### [INSTRUCTIONS TO FOLLOW]
Check every line of the data below for the word "established". Copy the ones that have it.

### [MATERIAL PROVIDED]

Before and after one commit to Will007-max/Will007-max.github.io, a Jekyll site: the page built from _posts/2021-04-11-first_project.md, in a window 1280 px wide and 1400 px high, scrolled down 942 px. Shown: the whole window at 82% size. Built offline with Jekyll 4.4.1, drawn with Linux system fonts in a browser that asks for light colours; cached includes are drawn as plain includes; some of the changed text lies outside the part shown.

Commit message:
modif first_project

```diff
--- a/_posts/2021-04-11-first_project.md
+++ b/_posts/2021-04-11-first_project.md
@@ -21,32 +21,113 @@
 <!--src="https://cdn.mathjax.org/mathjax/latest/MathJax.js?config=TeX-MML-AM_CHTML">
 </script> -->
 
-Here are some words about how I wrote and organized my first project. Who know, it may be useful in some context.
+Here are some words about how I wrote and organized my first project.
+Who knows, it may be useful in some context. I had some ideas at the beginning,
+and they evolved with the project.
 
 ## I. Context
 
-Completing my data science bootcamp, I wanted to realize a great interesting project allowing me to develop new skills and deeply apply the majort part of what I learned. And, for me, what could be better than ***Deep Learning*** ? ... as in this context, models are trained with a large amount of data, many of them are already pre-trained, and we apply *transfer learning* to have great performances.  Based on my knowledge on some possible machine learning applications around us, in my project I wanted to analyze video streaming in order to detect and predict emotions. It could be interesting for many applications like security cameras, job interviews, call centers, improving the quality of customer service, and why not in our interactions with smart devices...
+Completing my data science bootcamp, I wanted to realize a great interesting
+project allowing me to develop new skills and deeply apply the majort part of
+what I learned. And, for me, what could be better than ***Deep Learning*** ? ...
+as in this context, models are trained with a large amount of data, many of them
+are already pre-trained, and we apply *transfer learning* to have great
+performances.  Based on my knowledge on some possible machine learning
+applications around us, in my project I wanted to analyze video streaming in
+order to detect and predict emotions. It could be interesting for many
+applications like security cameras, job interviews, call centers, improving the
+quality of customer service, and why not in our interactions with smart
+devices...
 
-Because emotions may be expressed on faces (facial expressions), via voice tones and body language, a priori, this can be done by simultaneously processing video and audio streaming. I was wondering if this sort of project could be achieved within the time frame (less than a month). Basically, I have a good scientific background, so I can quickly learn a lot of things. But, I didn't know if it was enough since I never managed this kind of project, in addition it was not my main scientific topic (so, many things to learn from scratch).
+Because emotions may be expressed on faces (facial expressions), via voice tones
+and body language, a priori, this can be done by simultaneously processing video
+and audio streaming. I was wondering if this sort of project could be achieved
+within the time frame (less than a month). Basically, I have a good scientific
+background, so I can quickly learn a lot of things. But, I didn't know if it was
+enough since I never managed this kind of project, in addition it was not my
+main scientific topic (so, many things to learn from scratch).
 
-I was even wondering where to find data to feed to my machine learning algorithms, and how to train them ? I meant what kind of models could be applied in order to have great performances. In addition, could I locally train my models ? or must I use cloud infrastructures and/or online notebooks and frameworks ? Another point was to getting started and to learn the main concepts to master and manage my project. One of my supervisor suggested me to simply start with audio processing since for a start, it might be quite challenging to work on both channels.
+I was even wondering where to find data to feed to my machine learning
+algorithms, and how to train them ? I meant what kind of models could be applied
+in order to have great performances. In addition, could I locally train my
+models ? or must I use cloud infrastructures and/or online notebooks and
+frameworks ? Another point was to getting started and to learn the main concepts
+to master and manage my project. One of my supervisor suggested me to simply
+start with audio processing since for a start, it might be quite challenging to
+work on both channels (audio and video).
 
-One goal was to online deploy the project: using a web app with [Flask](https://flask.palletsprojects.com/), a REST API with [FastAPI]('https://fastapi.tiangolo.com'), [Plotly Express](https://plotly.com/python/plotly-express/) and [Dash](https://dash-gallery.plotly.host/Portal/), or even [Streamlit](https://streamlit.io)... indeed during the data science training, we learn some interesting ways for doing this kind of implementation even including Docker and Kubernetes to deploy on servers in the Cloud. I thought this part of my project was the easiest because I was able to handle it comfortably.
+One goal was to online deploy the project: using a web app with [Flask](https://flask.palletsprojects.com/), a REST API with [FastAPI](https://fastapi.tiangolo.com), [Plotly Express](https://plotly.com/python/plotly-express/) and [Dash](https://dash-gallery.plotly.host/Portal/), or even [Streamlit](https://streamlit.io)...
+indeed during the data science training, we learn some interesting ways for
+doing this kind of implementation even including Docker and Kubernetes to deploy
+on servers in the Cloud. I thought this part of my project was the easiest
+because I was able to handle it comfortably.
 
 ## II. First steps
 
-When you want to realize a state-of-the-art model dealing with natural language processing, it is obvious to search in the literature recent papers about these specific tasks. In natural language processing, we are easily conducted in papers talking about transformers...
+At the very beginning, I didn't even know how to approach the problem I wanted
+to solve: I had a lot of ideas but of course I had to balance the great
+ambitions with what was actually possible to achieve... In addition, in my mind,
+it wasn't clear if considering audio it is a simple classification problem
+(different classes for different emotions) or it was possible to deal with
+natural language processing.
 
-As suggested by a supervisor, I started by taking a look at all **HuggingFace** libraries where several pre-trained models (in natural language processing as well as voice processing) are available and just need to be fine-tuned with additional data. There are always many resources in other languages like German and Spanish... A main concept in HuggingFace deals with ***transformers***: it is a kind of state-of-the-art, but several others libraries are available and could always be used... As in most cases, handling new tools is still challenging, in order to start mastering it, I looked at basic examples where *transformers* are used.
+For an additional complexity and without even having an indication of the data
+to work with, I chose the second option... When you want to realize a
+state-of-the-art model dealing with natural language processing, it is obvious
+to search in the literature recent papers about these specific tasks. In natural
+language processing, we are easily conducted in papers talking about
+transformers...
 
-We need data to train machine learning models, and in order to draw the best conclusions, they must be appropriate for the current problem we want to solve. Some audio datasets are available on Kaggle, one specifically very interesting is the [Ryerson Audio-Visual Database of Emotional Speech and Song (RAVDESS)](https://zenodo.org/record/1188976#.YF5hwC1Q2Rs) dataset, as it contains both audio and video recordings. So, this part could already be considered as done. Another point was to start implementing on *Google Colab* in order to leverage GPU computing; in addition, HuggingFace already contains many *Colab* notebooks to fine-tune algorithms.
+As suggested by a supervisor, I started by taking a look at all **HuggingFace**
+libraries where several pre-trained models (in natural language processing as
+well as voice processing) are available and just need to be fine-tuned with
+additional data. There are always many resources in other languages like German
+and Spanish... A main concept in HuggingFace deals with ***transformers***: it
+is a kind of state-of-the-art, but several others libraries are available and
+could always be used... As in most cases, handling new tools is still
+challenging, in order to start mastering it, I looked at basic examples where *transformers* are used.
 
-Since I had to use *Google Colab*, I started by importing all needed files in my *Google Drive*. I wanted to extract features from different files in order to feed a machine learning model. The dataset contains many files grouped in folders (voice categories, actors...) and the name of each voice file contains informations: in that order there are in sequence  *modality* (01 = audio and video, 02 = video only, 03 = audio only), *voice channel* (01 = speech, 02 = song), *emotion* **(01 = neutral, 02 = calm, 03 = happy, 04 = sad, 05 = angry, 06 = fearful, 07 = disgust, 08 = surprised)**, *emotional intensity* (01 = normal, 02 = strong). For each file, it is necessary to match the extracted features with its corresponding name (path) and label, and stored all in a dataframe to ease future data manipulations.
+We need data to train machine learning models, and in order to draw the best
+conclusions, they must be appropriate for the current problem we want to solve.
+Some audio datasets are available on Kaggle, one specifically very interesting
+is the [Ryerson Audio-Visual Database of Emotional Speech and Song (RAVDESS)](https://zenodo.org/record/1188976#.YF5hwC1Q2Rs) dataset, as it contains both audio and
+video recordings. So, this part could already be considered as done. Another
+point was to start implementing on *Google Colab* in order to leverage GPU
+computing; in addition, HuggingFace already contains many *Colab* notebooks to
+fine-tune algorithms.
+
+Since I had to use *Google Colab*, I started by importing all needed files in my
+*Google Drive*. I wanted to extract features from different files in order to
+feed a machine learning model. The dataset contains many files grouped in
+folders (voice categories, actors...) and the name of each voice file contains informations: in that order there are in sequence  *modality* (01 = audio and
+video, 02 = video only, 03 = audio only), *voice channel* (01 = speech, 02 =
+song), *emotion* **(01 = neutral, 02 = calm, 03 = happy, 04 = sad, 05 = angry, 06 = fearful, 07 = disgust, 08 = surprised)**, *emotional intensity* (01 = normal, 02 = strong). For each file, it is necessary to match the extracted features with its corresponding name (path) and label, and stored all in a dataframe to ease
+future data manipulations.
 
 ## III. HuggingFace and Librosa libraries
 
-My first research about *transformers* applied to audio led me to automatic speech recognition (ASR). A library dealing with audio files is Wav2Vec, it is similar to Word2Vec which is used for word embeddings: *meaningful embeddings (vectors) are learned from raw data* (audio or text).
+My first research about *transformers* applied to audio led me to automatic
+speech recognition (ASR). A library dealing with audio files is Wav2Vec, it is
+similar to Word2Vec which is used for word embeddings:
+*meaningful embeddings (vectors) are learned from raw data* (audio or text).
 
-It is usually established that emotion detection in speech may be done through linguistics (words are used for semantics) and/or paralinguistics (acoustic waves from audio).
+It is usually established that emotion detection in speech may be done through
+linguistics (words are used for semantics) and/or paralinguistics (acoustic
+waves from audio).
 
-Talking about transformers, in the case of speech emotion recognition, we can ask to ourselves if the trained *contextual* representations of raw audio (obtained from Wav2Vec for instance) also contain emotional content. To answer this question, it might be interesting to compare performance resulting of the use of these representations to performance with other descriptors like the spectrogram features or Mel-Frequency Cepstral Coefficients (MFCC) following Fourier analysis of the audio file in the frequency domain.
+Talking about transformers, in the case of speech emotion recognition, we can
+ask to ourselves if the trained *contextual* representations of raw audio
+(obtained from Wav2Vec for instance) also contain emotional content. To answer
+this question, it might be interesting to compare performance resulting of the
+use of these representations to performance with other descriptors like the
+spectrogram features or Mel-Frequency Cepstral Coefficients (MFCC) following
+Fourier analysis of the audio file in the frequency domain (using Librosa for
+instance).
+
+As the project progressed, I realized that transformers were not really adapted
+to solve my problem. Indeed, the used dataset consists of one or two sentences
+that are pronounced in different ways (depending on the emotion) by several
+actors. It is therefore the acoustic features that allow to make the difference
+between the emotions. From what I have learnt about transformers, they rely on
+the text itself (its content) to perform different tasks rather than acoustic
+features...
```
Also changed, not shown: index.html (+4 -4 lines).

### [ANSWER TO THIS EXERCISE]
-It is usually established that emotion detection in speech may be done through linguistics (words are used for semantics) and/or paralinguistics (acoustic waves from audio).
+It is usually established that emotion detection in speech may be done through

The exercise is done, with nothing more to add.